Between the lines: The Saudi stock market also is taking off, thanks to its upgrade from international index maker MSCI, which moved Saudi Arabia into its emerging markets index starting this year. The index is followed by close to $2 trillion of global passive flows.

  • FTSE Russell and S&P Dow Jones also are moving Saudi equities into their respective EM indexes over the next year.
  • Saudi's Tadawul index has risen about 13%, year to date.

Go deeper

Ina Fried, author of Login
12 mins ago - Technology

Tech's race problem is all about power

Illustration: Eniola Odetunde/Axios

As problematic as the tech industry's diversity statistics are, activists say the focus on those numbers overlooks a more fundamental problem — one less about numbers than about power.

What they're saying: In tech, they argue, decision-making power remains largely concentrated in the hands of white men.

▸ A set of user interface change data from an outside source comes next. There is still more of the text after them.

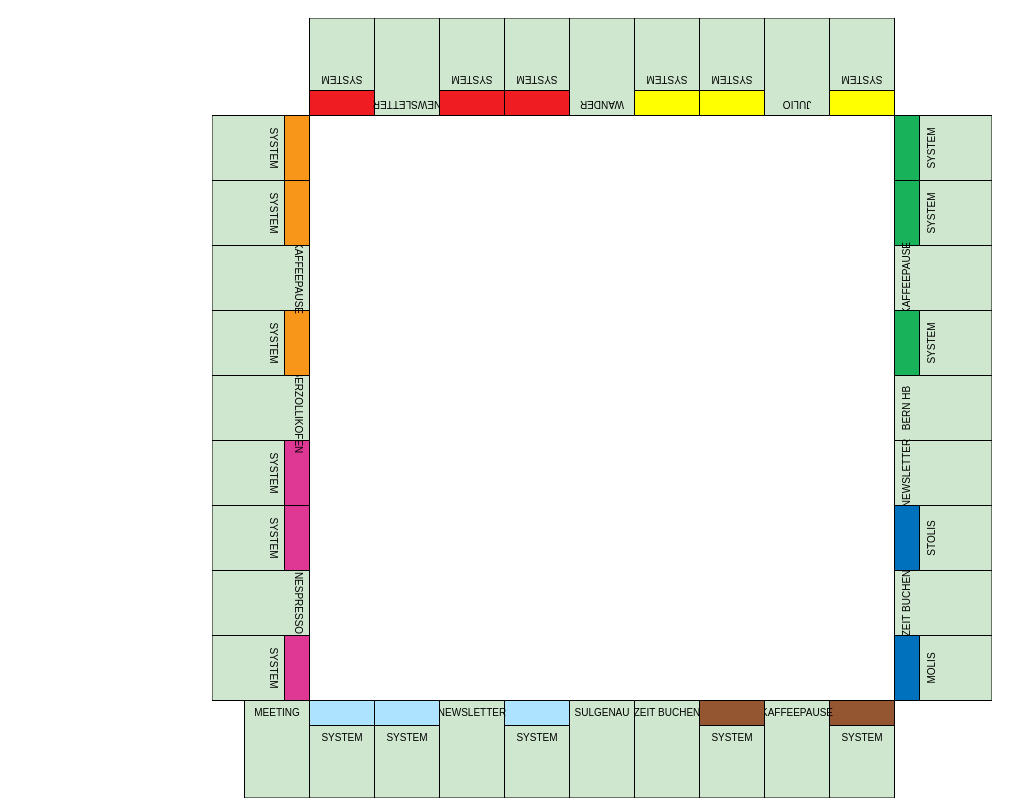
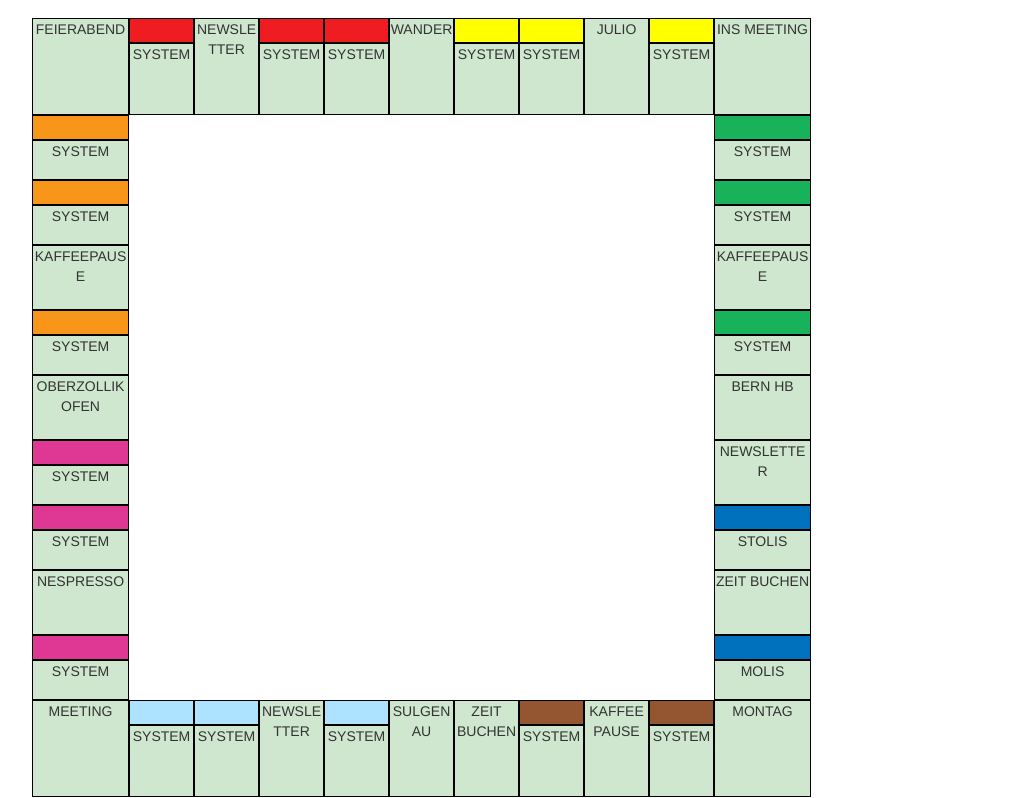
Before and after one commit to alainsahli/fiscopoly, a plain HTML site: page index.html in a window 1280 px wide. Shown: the part 54-852 px from the top of the page, without its empty margins (38-1061 px from the left). Drawn offline with nearby package versions, Linux system fonts and the light colour scheme.

Commit message:
Noncancas version

```diff
--- /dev/null
+++ b/field.html
@@ -0,0 +1,4 @@
+<div class="field">
+    <div ng-class="field.group" class="ribbon" ng-show="field.isSystem()"></div>
+    <div class="fieldLabel">{{field.name}}</div>
+</div>
--- a/fisco.js
+++ /dev/null
@@ -1,122 +0,0 @@
-var width = 65,
-    height = width * 1.5,
-    fieldsPerRow = 9,
-    ribbonHeight= 25,
-    canvasLength = fieldsPerRow * width + 2 * height,
-    backgroundColor = '#CEE7CE',
-    fieldGroupsColors = {
-        brown: '#945531',
-        cyan: '#ADE3FF',
-        magenta: '#DE3894',
-        ochre: '#F79618',
-        red: '#EF1C21',
-        yellow: 'yellow',
-        green: '#18B25A',
-        blue: '#0071BD'
-    }
-;
-
-function Field(name, number, type, group) {
-    this.name = name;
-    this.number = number;
-    this.type = type;
-    this.group = group;
-}
-
-function draw(field) {
-    var x, y, rad;
-    context.save();
-
-    if(field.number > 30) {
-        x = height + fieldsPerRow * width;
-        y = height + (field.number - 30) * width;
-        rad = Math.PI * 3 / 2 ;
-    } else if(field.number > 20) {
-        x = height + (field.number - 20) * width;
-        y = height;
-        rad = Math.PI ;
-    } else if(field.number > 10) {
-        x = height;
-        y = height + (fieldsPerRow - (field.number - 10)) * width;
-        rad = Math.PI / 2;
-    } else {
-        x = height + (fieldsPerRow - field.number) * width;
-        y = height + fieldsPerRow * width;
-        rad = 0;
-    }
-
-    context.translate(x, y);
-    context.rotate( rad );
-
-    context.beginPath();
-    context.rect(0, 0, width, height);
-    context.fillStyle = backgroundColor;
-    context.fill();
-    context.stroke();
-
-    var textOffset = 15;
-    if(field.type === 'system') {
-        textOffset += ribbonHeight;
-
-        context.beginPath();
-        context.rect(0, 0, width, ribbonHeight);
-        context.fillStyle = fieldGroupsColors[field.group];
-        context.fill();
-        context.stroke();
-    }
-
-    context.textAlign = 'center';
-    context.fillStyle = 'black';
-    context.fillText(field.name, (width / 2), textOffset);
-
-    context.restore();
-}
-
-var canvas = document.getElementById('board');
-canvas.height = canvasLength;
-canvas.width = canvasLength;
-var context = canvas.getContext('2d');
-
-var fields = [
-    new Field("SYSTEM", 1, 'system', 'brown'),
-    new Field("KAFFEEPAUSE", 2),
-    new Field("SYSTEM", 3, 'system','brown'),
-    new Field("ZEIT BUCHEN", 4),
-    new Field("SULGENAU", 5, 'station'),
-    new Field("SYSTEM", 6, 'system','cyan'),
-    new Field("NEWSLETTER", 7),
-    new Field("SYSTEM", 8, 'system','cyan'),
-    new Field("SYSTEM", 9, 'system','cyan'),
-    new Field("MEETING", 10, 'corner'),
-    new Field("SYSTEM", 11, 'system','magenta'),
-    new Field("NESPRESSO", 12),
-    new Field("SYSTEM", 13, 'system','magenta'),
-    new Field("SYSTEM", 14, 'system','magenta'),
-    new Field("OBERZOLLIKOFEN", 15, 'station'),
-    new Field("SYSTEM", 16, 'system','ochre'),
-    new Field("KAFFEEPAUSE", 17),
-    new Field("SYSTEM", 18, 'system','ochre'),
-    new Field("SYSTEM", 19, 'system','ochre'),
-    new Field("SYSTEM", 21, 'system','red'),
-    new Field("NEWSLETTER", 22),
-    new Field("SYSTEM", 23, 'system','red'),
-    new Field("SYSTEM", 24, 'system','red'),
-    new Field("WANDER", 25, 'station'),
-    new Field("SYSTEM", 26, 'system','yellow'),
-    new Field("SYSTEM", 27, 'system','yellow'),
-    new Field("JULIO", 28),
-    new Field("SYSTEM", 29, 'system','yellow'),
-    new Field("SYSTEM", 31, 'system','green'),
-    new Field("SYSTEM", 32, 'system','green'),
-    new Field("KAFFEEPAUSE", 33),
-    new Field("SYSTEM", 34, 'system','green'),
-    new Field("BERN HB", 35, 'station'),
-    new Field("NEWSLETTER", 36),
-    new Field("STOLIS", 37, 'system','blue'),
-    new Field("ZEIT BUCHEN", 38),
-    new Field("MOLIS", 39, 'system','blue')
-]
-
-fields.forEach(function(field) {
-    draw(field);
-});
--- /dev/null
+++ b/fiscopoly.css
@@ -0,0 +1,76 @@
+.brown {
+    background-color: #945531;
+}
+
+.cyan {
+    background-color: #ADE3FF;
+}
+.magenta {
+    background-color: #DE3894;
+}
+.ochre {
+    background-color: #F79618;
+}
+.red {
+    background-color: #EF1C21;
+}
+.yellow {
+    background-color: yellow;
+}
+.green {
+    background-color: #18B25A;
+}
+.blue {
+    background-color: #0071BD;
+}
+
+div.field{
+    background-color: #CEE7CE;
+    border: 1px solid black;
+}
+
+div.portrait {
+    height: 97px;
+    width: 65px;
+    max-width: 65px;
+}
+
+div.landscape {
+    height: 65px;
+    width: 97px;
+}
+
+div.ribbon {
+    height: 25px;
+    width: 100%;
+    border-bottom: 2px solid black;
+}
+
+div.fieldLabel {
+    text-align: center;
+    width: 100%;
+    word-wrap: break-word;
+}
+
+div.corner {
+    height: 97px;
+    width: 97px;
+}
+
+.west {
+    -webkit-transform: rotate(90deg) ;
+    -moz-transform: rotate(90deg) ;
+    -o-transform: rotate(90deg) ;
+    -ms-transform: rotate(90deg) ;
+    transform: rotate(90deg) ;
+    transform-origin: 50% 50%;
+
+}
+
+.east {
+    -webkit-transform: rotate(270deg) ;
+    -moz-transform: rotate(270deg) ;
+    -o-transform: rotate(270deg) ;
+    -ms-transform: rotate(270deg) ;
+    transform: rotate(270deg) ;
+}
--- /dev/null
+++ b/fiscopoly.js
@@ -0,0 +1,90 @@
+/*global angular*/
+
+'use strict';
+
+angular.module('fiscopolyApp', [])
+    .controller('BoardCtrl',
+        function($scope) {
+
+    $scope.layout = {
+        width: 65,
+        height: this.width * 1.5,
+        fieldsPerRow: 9,
+        ribbonHeight: 25,
+        canvasLength: this.fieldsPerRow * this.width + 2 * this.height,
+        backgroundColor: '#CEE7CE',
+        fieldGroupsColors: {
+            brown: '#945531',
+            cyan: '#ADE3FF',
+            magenta: '#DE3894',
+            ochre: '#F79618',
+            red: '#EF1C21',
+            yellow: 'yellow',
+            green: '#18B25A',
+            blue: '#0071BD'
+        }
+    }
+
+    function Field(name, number, type, group) {
+        this.name = name;
+        this.number = number;
+        this.type = type;
+        this.group = group;
+        this.isSystem = function() {
+            return this.type === 'system';
+        }
+    }
+
+    $scope.fields = [
+        new Field("MONTAG", 0, 'corner'),
+        new Field("SYSTEM", 1, 'system', 'brown'),
+        new Field("KAFFEEPAUSE", 2),
+        new Field("SYSTEM", 3, 'system','brown'),
+        new Field("ZEIT BUCHEN", 4),
+        new Field("SULGENAU", 5, 'station'),
+        new Field("SYSTEM", 6, 'system','cyan'),
+        new Field("NEWSLETTER", 7),
+        new Field("SYSTEM", 8, 'system','cyan'),
+        new Field("SYSTEM", 9, 'system','cyan'),
+        new Field("MEETING", 10, 'corner'),
+        new Field("SYSTEM", 11, 'system','magenta'),
+        new Field("NESPRESSO", 12),
+        new Field("SYSTEM", 13, 'system','magenta'),
+        new Field("SYSTEM", 14, 'system','magenta'),
+        new Field("OBERZOLLIKOFEN", 15, 'station'),
+        new Field("SYSTEM", 16, 'system','ochre'),
+        new Field("KAFFEEPAUSE", 17),
+        new Field("SYSTEM", 18, 'system','ochre'),
+        new Field("SYSTEM", 19, 'system','ochre'),
+        new Field("FEIERABEND", 20, 'corner'),
+        new Field("SYSTEM", 21, 'system','red'),
+        new Field("NEWSLETTER", 22),
+        new Field("SYSTEM", 23, 'system','red'),
+        new Field("SYSTEM", 24, 'system','red'),
+        new Field("WANDER", 25, 'station'),
+        new Field("SYSTEM", 26, 'system','yellow'),
+        new Field("SYSTEM", 27, 'system','yellow'),
+        new Field("JULIO", 28),
+        new Field("SYSTEM", 29, 'system','yellow'),
+        new Field("INS MEETING", 30, 'corner'),
+        new Field("SYSTEM", 31, 'system','green'),
+        new Field("SYSTEM", 32, 'system','green'),
+        new Field("KAFFEEPAUSE", 33),
+        new Field("SYSTEM", 34, 'system','green'),
+        new Field("BERN HB", 35, 'station'),
+        new Field("NEWSLETTER", 36),
+        new Field("STOLIS", 37, 'system','blue'),
+        new Field("ZEIT BUCHEN", 38),
+        new Field("MOLIS", 39, 'system','blue')
+    ]})
+    .directive('field', function() {
+        return {
+            restrict: 'E',
+            replace: true,
+            scope: {
+                field: '='
+            },
+            templateUrl: 'field.html'
+        };
+    })
+    ;
--- a/index.html
+++ b/index.html
@@ -1,16 +1,18 @@
 <!DOCTYPE html>
-<html lang="de-CH">
+<html lang="de-CH" ng-app="fiscopolyApp">
 <head>
     <meta charset="utf-8">
     <meta http-equiv="X-UA-Compatible" content="IE=edge">
     <meta name="viewport" content="width=device-width, initial-scale=1">
     <title>Fiscopoly</title>
 
-    <!-- Latest compiled and minified CSS -->
     <link rel="stylesheet" href="http://maxcdn.bootstrapcdn.com/bootstrap/3.2.0/css/bootstrap.min.css">
-
-    <!-- Optional theme -->
     <link rel="stylesheet" href="http://maxcdn.bootstrapcdn.com/bootstrap/3.2.0/css/bootstrap-theme.min.css">
+    <link rel="stylesheet" href="fiscopoly.css">
+    <script src="http://code.jquery.com/jquery-2.1.1.min.js"></script>
+    <script src="http://maxcdn.bootstrapcdn.com/bootstrap/3.2.0/js/bootstrap.min.js"></script>
+    <script src="https://ajax.googleapis.com/ajax/libs/angularjs/1.2.19/angular.min.js"></script>
+    <script src="fiscopoly.js"></script>
 </head>
 <body>
 <div class="navbar" role="navigation">
@@ -34,16 +36,73 @@
     </div>
 </div>
 
-<div class="container">
+<div class="container" ng-controller="BoardCtrl">
+    <table>
+        <tr>
+            <td><field class="corner" field="fields[20]"></field></td>
+            <td><field class="portrait" field="fields[21]"></field></td>
+            <td><field class="portrait" field="fields[22]"></field></td>
+            <td><field class="portrait" field="fields[23]"></field></td>
+            <td><field class="portrait" field="fields[24]"></field></td>
+            <td><field class="portrait" field="fields[25]"></field></td>
+            <td><field class="portrait" field="fields[26]"></field></td>
+            <td><field class="portrait" field="fields[27]"></field></td>
+            <td><field class="portrait" field="fields[28]"></field></td>
+            <td><field class="portrait" field="fields[29]"></field></td>
+            <td><field class="corner" field="fields[30]"></field></td>
+        </tr>
+        <tr>
+            <td><field class="landscape" field="fields[19]"></field></td>
+            <td colspan="9" rowspan="9"></td>
+            <td><field class="landscape" field="fields[31]"></field></td>
+        </tr>
+        <tr>
+            <td><field class="landscape" field="fields[18]"></field></td>
+            <td><field class="landscape" field="fields[32]"></field></td>
+        </tr>
+        <tr>
+            <td><field class="landscape" field="fields[17]"></field></td>
+            <td><field class="landscape" field="fields[33]"></field></td>
+        </tr>
+        <tr>
+            <td><field class="landscape" field="fields[16]"></field></td>
+            <td><field class="landscape" field="fields[34]"></field></td>
+        </tr>
+        <tr>
+            <td><field class="landscape" field="fields[15]"></field></td>
+            <td><field class="landscape" field="fields[35]"></field></td>
+        </tr>
+        <tr>
+            <td><field class="landscape" field="fields[14]"></field></td>
+            <td><field class="landscape" field="fields[36]"></field></td>
+        </tr>
+        <tr>
+            <td><field class="landscape" field="fields[13]"></field></td>
+            <td><field class="landscape" field="fields[37]"></field></td>
+        </tr>
+        <tr>
+            <td><field class="landscape" field="fields[12]"></field></td>
+            <td><field class="landscape" field="fields[38]"></field></td>
+        </tr>
+        <tr>
+            <td><field class="landscape" field="fields[11]"></field></td>
+            <td><field class="landscape" field="fields[39]"></field></td>
+        </tr>
+        <tr>
+            <td><field class="corner" field="fields[10]"></field></td>
+            <td><field class="portrait" field="fields[9]"></field></td>
+            <td><field class="portrait" field="fields[8]"></field></td>
+            <td><field class="portrait" field="fields[7]"></field></td>
+            <td><field class="portrait" field="fields[6]"></field></td>
+            <td><field class="portrait" field="fields[5]"></field></td>
+            <td><field class="portrait" field="fields[4]"></field></td>
+            <td><field class="portrait" field="fields[3]"></field></td>
+            <td><field class="portrait" field="fields[2]"></field></td>
+            <td><field class="portrait" field="fields[1]"></field></td>
+            <td><field class="corner"  field="fields[0]"></field></td>
+        </tr>
+    </table>
 
-    <canvas id="board" class="center-block">
-
-    </canvas>
-
-</div><!-- /.container -->
-
-<script src="http://code.jquery.com/jquery-2.1.1.min.js"></script>
-<script src="http://maxcdn.bootstrapcdn.com/bootstrap/3.2.0/js/bootstrap.min.js"></script>
-<script src="fisco.js"></script>
+</div>
 </body>
 </html>
```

The result is an industry whose products and working conditions belie the industry rhetoric about changing the world for the better.

Mayors fear long-lasting effects of COVID-19

Data: Menino Survey of Mayors; Chart: Axios Visuals

U.S. mayors tend to be an optimistic bunch, but a poll released Thursday finds them unusually pessimistic about prospects for post-pandemic recovery.

Why it matters: In a survey of mayors of 130 U.S. cities with more than 75,000 residents, 80% expect racial health disparities to widen, and an alarming number predict that schools, transit systems and small businesses will continue to suffer through 2021 and beyond.

Coronavirus hospitalizations top 100,000 for the first time

Expand chart
Data: The COVID Tracking ProjectHarvard Global Health Institute; Cartogram: Danielle Alberti and Andrew Witherspoon/Axios

More than 100,000 Americans are now in the hospital with coronavirus infections — a new record, an indication that the pandemic is continuing to get worse and a reminder that the virus is still very dangerous.

Why it matters: Hospitalizations are a way to measure severe illnesses — and severe illnesses are on the rise across the U.S. In some areas, health systems and health care workers are already overwhelmed, and outbreaks are only getting worse.